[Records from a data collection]
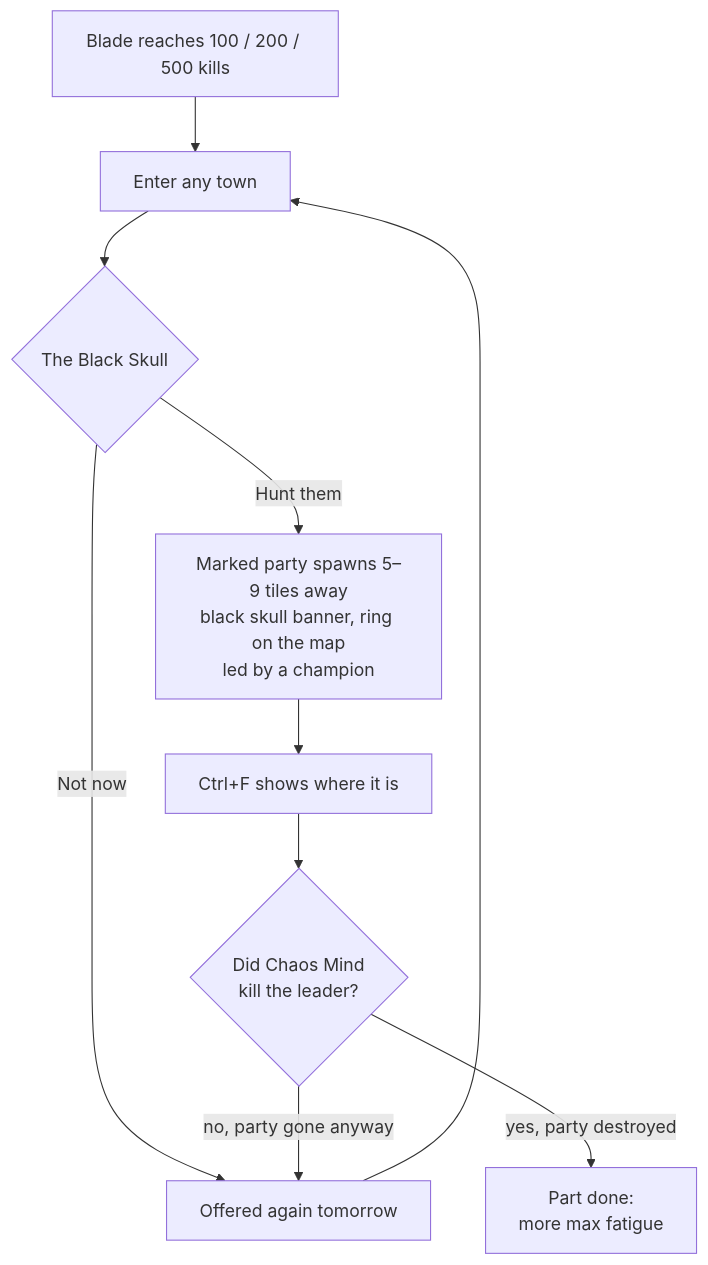
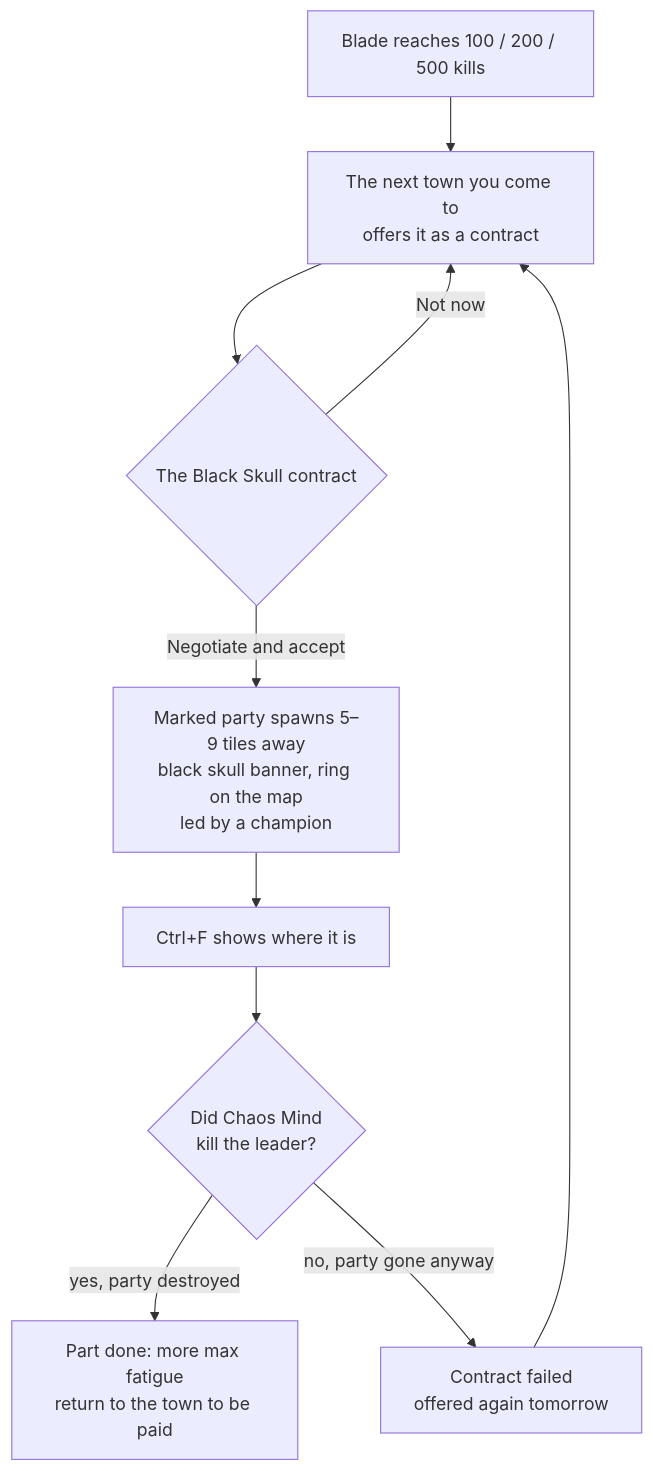
Before and after one commit to JustDragos/Chaos-Weapon-Mod: the third of 4 diagrams in README.md, drawn with Mermaid. The commit also changed other lines of this file and 43 other files, not shown here.

````diff
--- a/README.md
+++ b/README.md
@@ -197,12 +205,12 @@
 ```mermaid
 flowchart TD
-    A[Blade reaches 100 / 200 / 500 kills] --> B[Enter any town]
-    B --> C{The Black Skull}
-    C -- Not now --> D[Offered again tomorrow]
-    D --> B
-    C -- Hunt them --> E[Marked party spawns 5–9 tiles away<br/>black skull banner, ring on the map<br/>led by a champion]
+    A[Blade reaches 100 / 200 / 500 kills] --> B[The next town you come to<br/>offers it as a contract]
+    B --> C{The Black Skull contract}
+    C -- Not now --> B
+    C -- Negotiate and accept --> E[Marked party spawns 5–9 tiles away<br/>black skull banner, ring on the map<br/>led by a champion]
     E --> F[Ctrl+F shows where it is]
     F --> G{Did Chaos Mind<br/>kill the leader?}
-    G -- yes, party destroyed --> H[Part done:<br/>more max fatigue]
-    G -- no, party gone anyway --> D
+    G -- yes, party destroyed --> H[Part done: more max fatigue<br/>return to the town to be paid]
+    G -- no, party gone anyway --> D[Contract failed<br/>offered again tomorrow]
+    D --> B
 ```
````
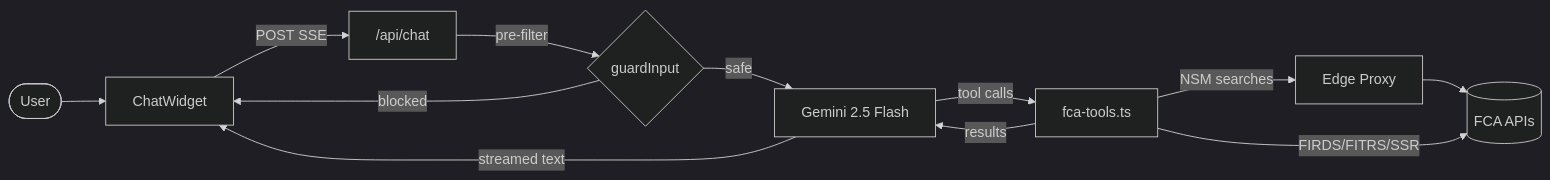
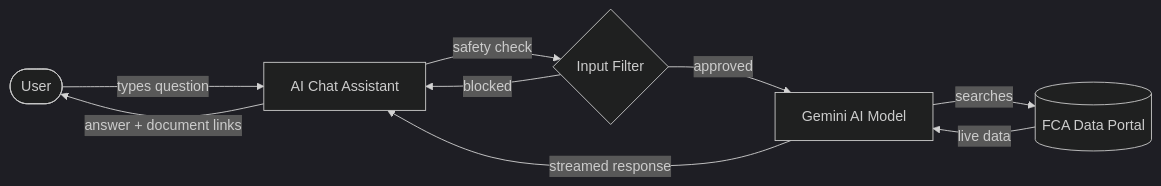
Before and after one commit to ashar87/fca-chatbot: the diagram in ARCHITECTURE.md, drawn with Mermaid (dark theme).

Commit message:
Simplify architecture diagram for non-technical audience

````diff
--- a/ARCHITECTURE.md
+++ b/ARCHITECTURE.md
@@ -3,14 +3,11 @@
 ```mermaid
 flowchart LR
-    User([User]) --> ChatWidget
-    ChatWidget -->|POST SSE| API["/api/chat"]
-    API -->|pre-filter| Guard{guardInput}
-    Guard -->|blocked| ChatWidget
-    Guard -->|safe| Gemini[Gemini 2.5 Flash]
-    Gemini -->|tool calls| FCATools[fca-tools.ts]
-    FCATools -->|NSM searches| FCAProxy[Edge Proxy]
-    FCAProxy --> FCA[(FCA APIs)]
-    FCATools -->|FIRDS/FITRS/SSR| FCA
-    FCATools -->|results| Gemini
-    Gemini -->|streamed text| ChatWidget
+    User([User]) -->|types question| Chat[AI Chat Assistant]
+    Chat -->|safety check| Guard{Input Filter}
+    Guard -->|blocked| Chat
+    Guard -->|approved| AI[Gemini AI Model]
+    AI -->|searches| FCA[(FCA Data Portal)]
+    FCA -->|live data| AI
+    AI -->|streamed response| Chat
+    Chat -->|answer + document links| User
 ```
````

What the exercise asks
The output should consist of the records above, reproduced exactly, without pictures.

Solution for this problem
Before and after one commit to JustDragos/Chaos-Weapon-Mod: the third of 4 diagrams in README.md, drawn with Mermaid. The commit also changed other lines of this file and 43 other files, not shown here.

````diff
--- a/README.md
+++ b/README.md
@@ -197,12 +205,12 @@
 ```mermaid
 flowchart TD
-    A[Blade reaches 100 / 200 / 500 kills] --> B[Enter any town]
-    B --> C{The Black Skull}
-    C -- Not now --> D[Offered again tomorrow]
-    D --> B
-    C -- Hunt them --> E[Marked party spawns 5–9 tiles away<br/>black skull banner, ring on the map<br/>led by a champion]
+    A[Blade reaches 100 / 200 / 500 kills] --> B[The next town you come to<br/>offers it as a contract]
+    B --> C{The Black Skull contract}
+    C -- Not now --> B
+    C -- Negotiate and accept --> E[Marked party spawns 5–9 tiles away<br/>black skull banner, ring on the map<br/>led by a champion]
     E --> F[Ctrl+F shows where it is]
     F --> G{Did Chaos Mind<br/>kill the leader?}
-    G -- yes, party destroyed --> H[Part done:<br/>more max fatigue]
-    G -- no, party gone anyway --> D
+    G -- yes, party destroyed --> H[Part done: more max fatigue<br/>return to the town to be paid]
+    G -- no, party gone anyway --> D[Contract failed<br/>offered again tomorrow]
+    D --> B
 ```
````
Before and after one commit to ashar87/fca-chatbot: the diagram in ARCHITECTURE.md, drawn with Mermaid (dark theme).

Commit message:
Simplify architecture diagram for non-technical audience

````diff
--- a/ARCHITECTURE.md
+++ b/ARCHITECTURE.md
@@ -3,14 +3,11 @@
 ```mermaid
 flowchart LR
-    User([User]) --> ChatWidget
-    ChatWidget -->|POST SSE| API["/api/chat"]
-    API -->|pre-filter| Guard{guardInput}
-    Guard -->|blocked| ChatWidget
-    Guard -->|safe| Gemini[Gemini 2.5 Flash]
-    Gemini -->|tool calls| FCATools[fca-tools.ts]
-    FCATools -->|NSM searches| FCAProxy[Edge Proxy]
-    FCAProxy --> FCA[(FCA APIs)]
-    FCATools -->|FIRDS/FITRS/SSR| FCA
-    FCATools -->|results| Gemini
-    Gemini -->|streamed text| ChatWidget
+    User([User]) -->|types question| Chat[AI Chat Assistant]
+    Chat -->|safety check| Guard{Input Filter}
+    Guard -->|blocked| Chat
+    Guard -->|approved| AI[Gemini AI Model]
+    AI -->|searches| FCA[(FCA Data Portal)]
+    FCA -->|live data| AI
+    AI -->|streamed response| Chat
+    Chat -->|answer + document links| User
 ```
````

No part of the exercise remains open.